- — 26 February, 2009 15:50
- How does LCD Work?
- Does size matter?
- Is the native resolution really High Definition?
- What differentiates one LCD TV from another?
- What do you need to connect?
- Watching TV
Does size matter?
It seems like a basic question but the size of the LCD TV that you decide to buy is very important. The first impulse for many people is to get the biggest TV they can find within their budget. However, you really need to think about the environment you are going to use it in. A massive unit is entirely inappropriate for a small lounge room because not only will it take up a lot of room but chances are the viewer will be sitting too close, making even the slightest image flaw overt. Consider getting a smaller unit for the same price as the larger one. The extra cost will, in most cases, equate to a better quality image.
Currently, LCD TVs range in size from 19in (48cm) through to 70in (178cm) measured diagonally across the panel. However, it seems the majority of units sold tend to be at the 42in (107cm) mark. For an average-sized lounge room, you will want to get a set around the 32in to 42in size. Prices really start to rise above the 46in mark, with 52in models such as Samsung's Series 8 (LA52A850) at least a thousand dollars more expensive than the next cheapest model (at press time).
Is the native resolution really High Definition?
There has always been confusion around defining High Definition, with terms like "HD capable", "HD ready", "True HD" and "Full HD" bandied around carelessly. If you don't know exactly what you want, you may be walking away with an inferior model.
Ask the salesperson what the native resolution of the unit is. The native resolution is the number of pixels on the panel rather than the maximum resolution that the television can accept. This is measured as Width x Height. The native resolution of Blu-ray movies is 1920x1080 pixels — this is the 1080p "Full HD" resolution offered by top-level televisions. If you want to view these movies without any scaling or softening taking place, you will require a television that has this native resolution. You may find it marketed as "1080p", "Full HD" or any other of a range of names depending on the store you are visiting. At the moment, everything from video cameras to games consoles is moving to support the 1080p standard. This means that if you want to have the best quality images on-screen, one of these models is an easy choice.
The next step down in High Definition television sets is 1366x768 — many mid-level LCD televisions use this resolution. This is similar to the 720p High Definition standard and a similar quality image will be displayed.

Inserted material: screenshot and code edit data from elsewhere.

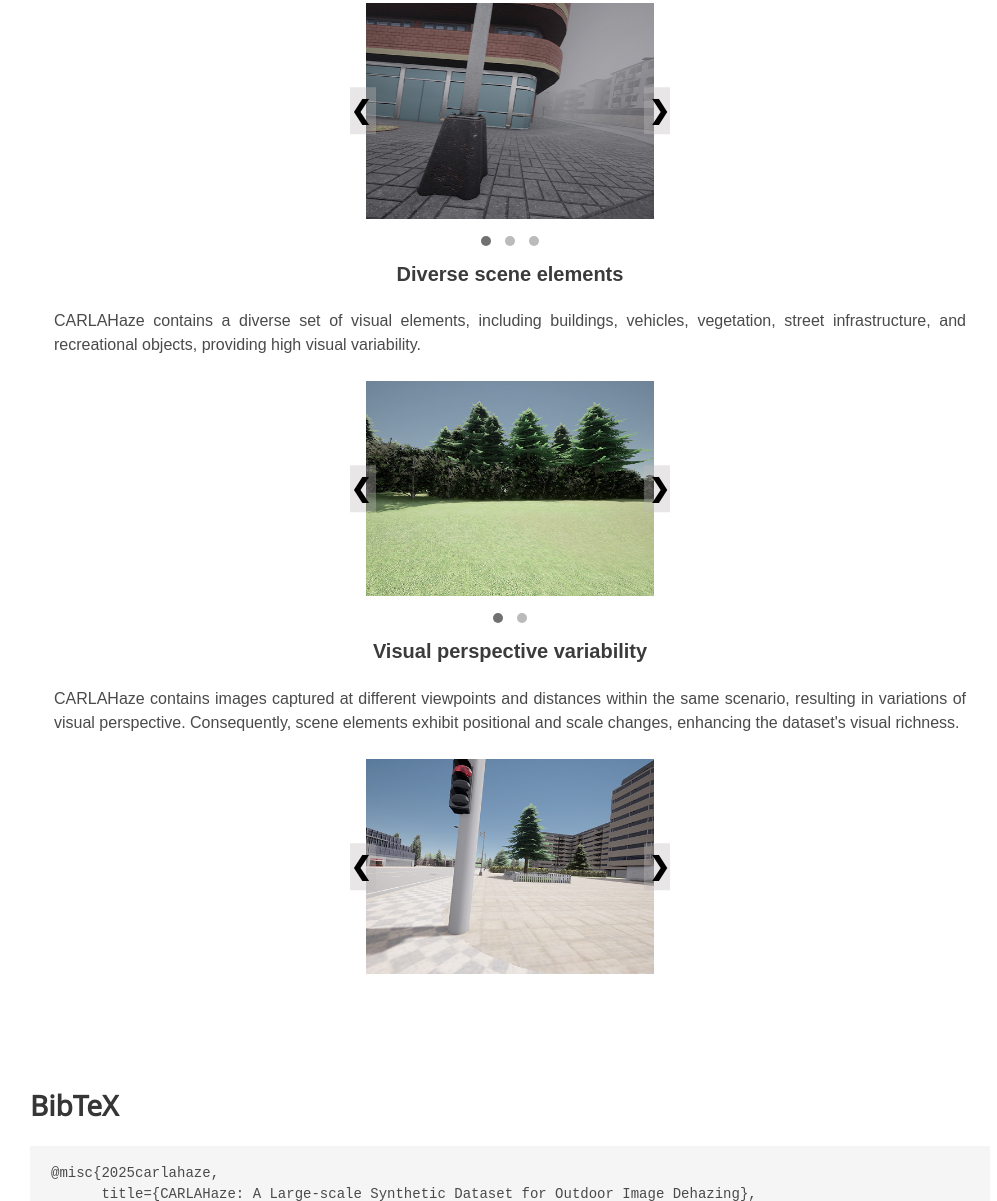
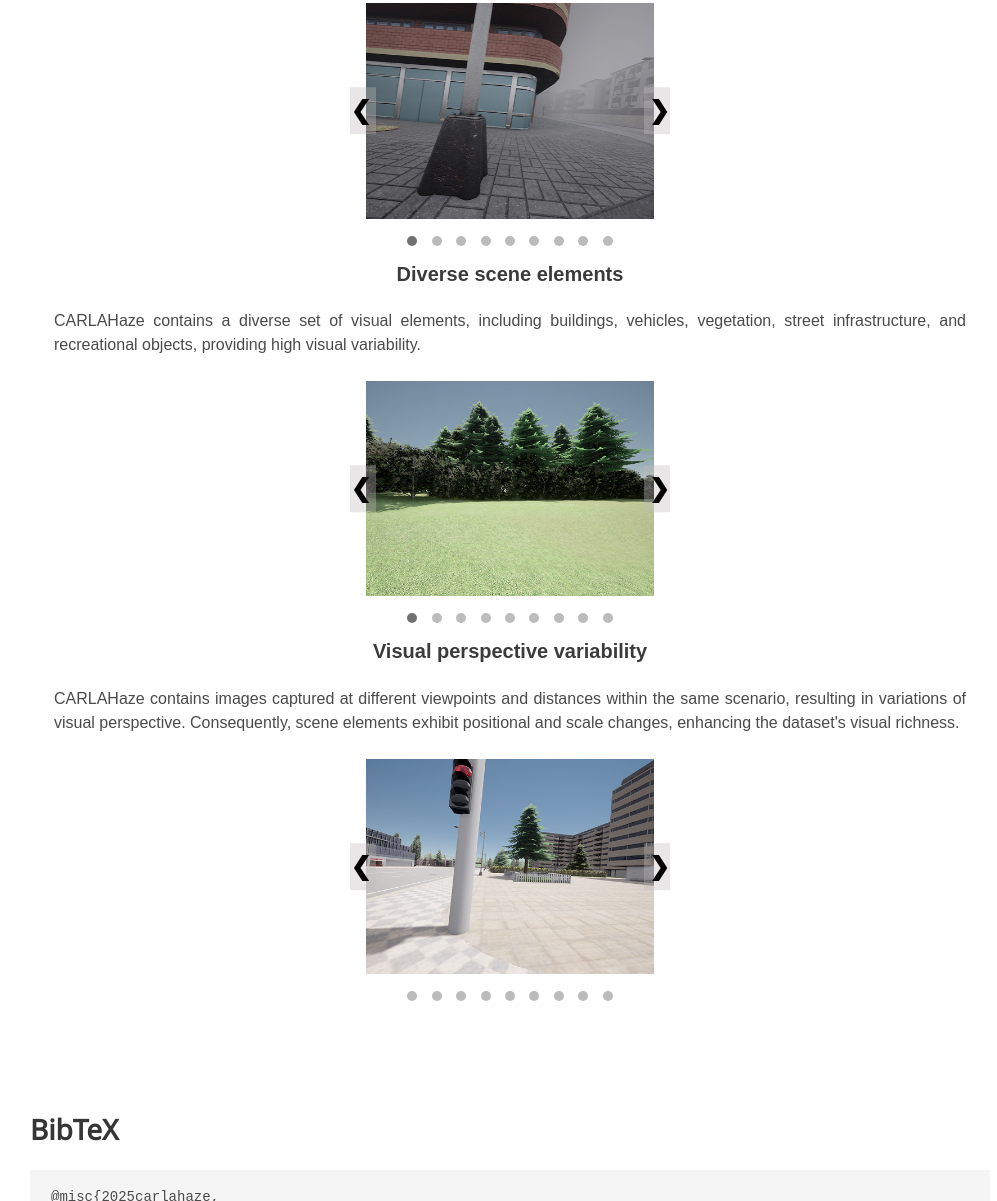
Before and after one commit to Leo-Thomas/CARLAHaze, a plain HTML site: page index.html in a window 1280 px wide. Shown: the part 2404-3605 px from the top of the page, without its empty margins (130-1127 px from the left). Drawn offline with nearby package versions, Linux system fonts and the light colour scheme; some icons are missing; a web font is replaced by a local one.

Commit message:
Update index.html

```diff
--- a/index.html
+++ b/index.html
@@ -81,7 +81,7 @@
             <div class="publication-links">
               <!-- PDF Link. -->
               <span class="link-block">
-                <a href="#"
+                <a href="https://arxiv.org/pdf/2011.12948"
                    class="external-link button is-normal is-rounded is-dark">
                   <span class="icon">
                       <i class="fas fa-file-pdf"></i>
@@ -225,6 +225,14 @@
           <span class="dot1" onclick="currentSlide(0, 1)"></span>
           <span class="dot1" onclick="currentSlide(0, 2)"></span>
           <span class="dot1" onclick="currentSlide(0, 3)"></span>
+          <span class="dot1" onclick="currentSlide(0, 4)"></span>
+          <span class="dot1" onclick="currentSlide(0, 5)"></span>
+          <span class="dot1" onclick="currentSlide(0, 6)"></span>
+          <span class="dot1" onclick="currentSlide(0, 7)"></span>
+          <span class="dot1" onclick="currentSlide(0, 8)"></span>
+          <span class="dot1" onclick="currentSlide(0, 9)"></span>
+          <span class="dot1" onclick="currentSlide(0, 10)"></span>
+          <span class="dot1" onclick="currentSlide(0, 11)"></span>
         </div>
       </div>
 
@@ -253,6 +261,12 @@
           <span class="dot2" onclick="currentSlide(1, 1)"></span>
           <span class="dot2" onclick="currentSlide(1, 2)"></span>
           <span class="dot2" onclick="currentSlide(1, 3)"></span>
+          <span class="dot2" onclick="currentSlide(1, 4)"></span>
+          <span class="dot2" onclick="currentSlide(1, 5)"></span>
+          <span class="dot2" onclick="currentSlide(1, 6)"></span>
+          <span class="dot2" onclick="currentSlide(1, 7)"></span>
+          <span class="dot2" onclick="currentSlide(1, 8)"></span>
+          <span class="dot2" onclick="currentSlide(1, 9)"></span>
         </div>
       </div>
 
@@ -280,6 +294,13 @@
         <div class="dots">
           <span class="dot3" onclick="currentSlide(2, 1)"></span>
           <span class="dot3" onclick="currentSlide(2, 2)"></span>
+          <span class="dot3" onclick="currentSlide(2, 3)"></span>
+          <span class="dot3" onclick="currentSlide(2, 4)"></span>
+          <span class="dot3" onclick="currentSlide(2, 5)"></span>
+          <span class="dot3" onclick="currentSlide(2, 6)"></span>
+          <span class="dot3" onclick="currentSlide(2, 7)"></span>
+          <span class="dot3" onclick="currentSlide(2, 8)"></span>
+          <span class="dot3" onclick="currentSlide(2, 9)"></span>
         </div>
       </div>
 
@@ -305,9 +326,15 @@
           <a class="next" onclick="plusSlides(1, 3)">&#10095;</a>
         </div>
         <div class="dots">
-          <span class="dot4" onclick="currentSlide(3, 1)"></span>
-          <span class="dot4" onclick="currentSlide(3, 2)"></span>
-          <span class="dot4" onclick="currentSlide(3, 3)"></span>
+          <span class="dot3" onclick="currentSlide(3, 1)"></span>
+          <span class="dot3" onclick="currentSlide(3, 2)"></span>
+          <span class="dot3" onclick="currentSlide(3, 3)"></span>
+          <span class="dot3" onclick="currentSlide(3, 4)"></span>
+          <span class="dot3" onclick="currentSlide(3, 5)"></span>
+          <span class="dot3" onclick="currentSlide(3, 6)"></span>
+          <span class="dot3" onclick="currentSlide(3, 7)"></span>
+          <span class="dot3" onclick="currentSlide(3, 8)"></span>
+          <span class="dot3" onclick="currentSlide(3, 9)"></span>
         </div>
       </div>
 
```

The lowest High Definition resolution is 1280x720 pixels, commonly known as 720p. Plenty of entry- and mid-level televisions use 720p panels and all Blu-ray players can easily be configured to output video in 720p resolution. This makes a 720p television a good choice if you do not want to buy an expensive 1080p screen.

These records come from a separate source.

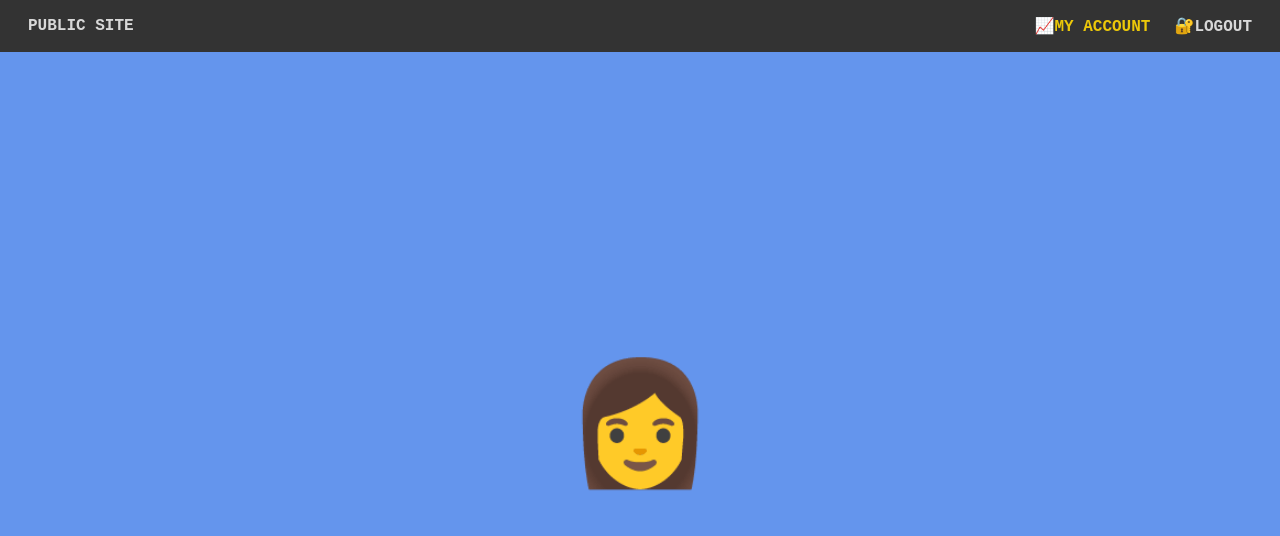
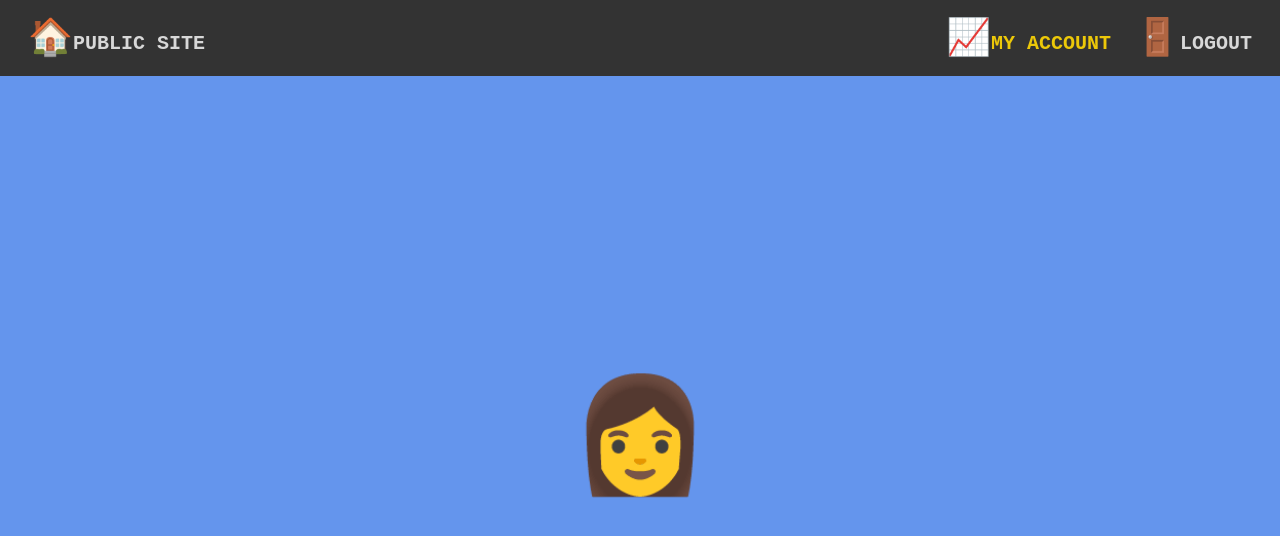
Before and after one commit to w-b-dev/angular-demo, an Angular app: page /private in a window 1280 px wide. Shown: the top 536 px of the page. Built offline with nearby package versions, Linux system fonts and the light colour scheme; no server answers.

Commit message:
Styling cleanup

```diff
--- a/src/app/Features/navigation/navigation.component.scss
+++ b/src/app/Features/navigation/navigation.component.scss
@@ -7,9 +7,6 @@ nav {
 }
 
 .nav-link {
-  display: flex;
-  justify-content: center;
-  align-items: center;
   margin: 0 0.75rem;
   /*animated*/
   color: #d8d8d8;
@@ -25,29 +22,33 @@ nav {
   &.active {
     color: #ecc809;
   }
-  //&:hover {
-    /*animated*/
-    //color: white;
-    //&.active {
-    //  color: crimson;
-    //}
-    /*TODO: DISABLED NOT IMPLEMENTED YET*/
-  //  &.disabled::before {
-  //    content: "⛔";
-  //    color: crimson;
-  //  }
-  //}
 
   /*utility -- start*/
   &.give-me-some-space {
     margin-right: auto;
   }
+
   /*utility -- finish*/
 
-  @media all and (max-width: 640px){
+  .icon {
+    font-size: 2.25rem;
+    @media all and (max-width: 640px) {
+      font-size: 2.5rem;
+    }
+  }
+
+  .description {
+    font-size: 1.25rem;
+    @media all and (max-width: 640px) {
+      display: none;
+    }
+  }
+
+  @media all and (max-width: 640px) {
     padding: 0 0 0 5px;
     border-left-width: 5px;
     background-color: transparent;
     border-radius: unset;
+
   }
 }
--- a/src/app/Features/navigation/navigation.component.ts
+++ b/src/app/Features/navigation/navigation.component.ts
@@ -5,9 +5,18 @@ import { Component, OnInit } from '@angular/core';
   template: `
     <nav>
       <a routerLink="/" [routerLinkActiveOptions]="{ exact: true }" routerLinkActive="active" class="nav-link give-me-some-space"
-         title="Homepage">Public site</a>
-      <a routerLink="private" routerLinkActive="active" class="nav-link" title="Authenticated page">📈My Account</a>
-      <a routerLink="login" routerLinkActive="active" class="nav-link" title="Login and Logout feature">🔐Logout</a>
+         title="Homepage">
+        <span class="icon">🏠</span>
+        <span class="description">Public site</span>
+      </a>
+      <a routerLink="private" routerLinkActive="active" class="nav-link" title="Authenticated page">
+        <span class="icon">📈</span>
+        <span class="description">My Account</span>
+      </a>
+      <a routerLink="login" routerLinkActive="active" class="nav-link" title="Login and Logout feature">
+        <span class="icon">🚪</span>
+        <span class="description">Logout</span>
+      </a>
     </nav>
   `,
   styleUrls: ['./navigation.component.scss'],
--- a/src/app/Routes/page-not-found/page-not-found.component.scss
+++ /dev/null
@@ -1,35 +0,0 @@
-:host {
-  height: 100%;
-  display: flex;
-  justify-content: center;
-  align-items: center;
-  background-image: url(../../../assets/x-men/dark-phoenix--small.jpg);
-  background-size: cover;
-  background-repeat: no-repeat;
-  background-position: center;
-}
-
-.not-found {
-  flex: 1;
-  display: flex;
-  //flex-direction: column;
-  //justify-content: center;
-  align-items: center;
-  padding: 1rem;
-  margin: 1rem;
-  top: -70px;
-  position: relative;
-  color: #F44336;
-  background-color: white;
-}
-
-.not-found--text {
-  &:first-child{
-    font-size: 6rem;
-  }
-
-  &:last-child{
-    font-size: 2rem;
-  }
-
-}
--- a/src/app/Routes/page-not-found/page-not-found.component.ts
+++ b/src/app/Routes/page-not-found/page-not-found.component.ts
@@ -3,12 +3,10 @@ import { Component, OnInit } from '@angular/core';
 @Component({
   selector: 'app-page-not-found',
   template: `
-    <article class="not-found">
-        <div class="not-found--text">🤷‍️</div>
-        <div class="not-found--text">Redirecting you in 3 seconds...</div>
+    <article class="demo-article">
+      <div class="not-found--text">🤷‍️</div>
     </article>
   `,
-  styleUrls: ['page-not-found.component.scss'],
 })
 export class PageNotFoundComponent implements OnInit {
 
--- a/src/styles.scss
+++ b/src/styles.scss
@@ -16,5 +16,11 @@ body {
   display: flex;
   justify-content: center;
   align-items: center;
-  font-size: 120px;
+  font-size: 7rem;
 }
+
+@media all and (max-width: 640px){
+  .demo-article {
+    font-size: 2rem;
+  }
+}
```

TVs under the 720 vertical pixel mark are either ‘standard’ or ‘enhanced’ definition and will only be good for watching DVDs or Standard Definition free-to-air television. The confusion lies in the claims made by some manufacturers that these units are HD Capable. However, instead of showing HD content at its original quality the signal is reduced in quality through a scaling (compression) process. As this image is compressed to a lower resolution, many other image problems can be introduced, such as jaggedness and distortion.
Standard Definition televisions are much cheaper than their High Definition counterparts. If you have no interest in watching HD content or Blu-Ray movies and don’t plan to buy a new gaming console, then a Standard Definition TV may be a better choice.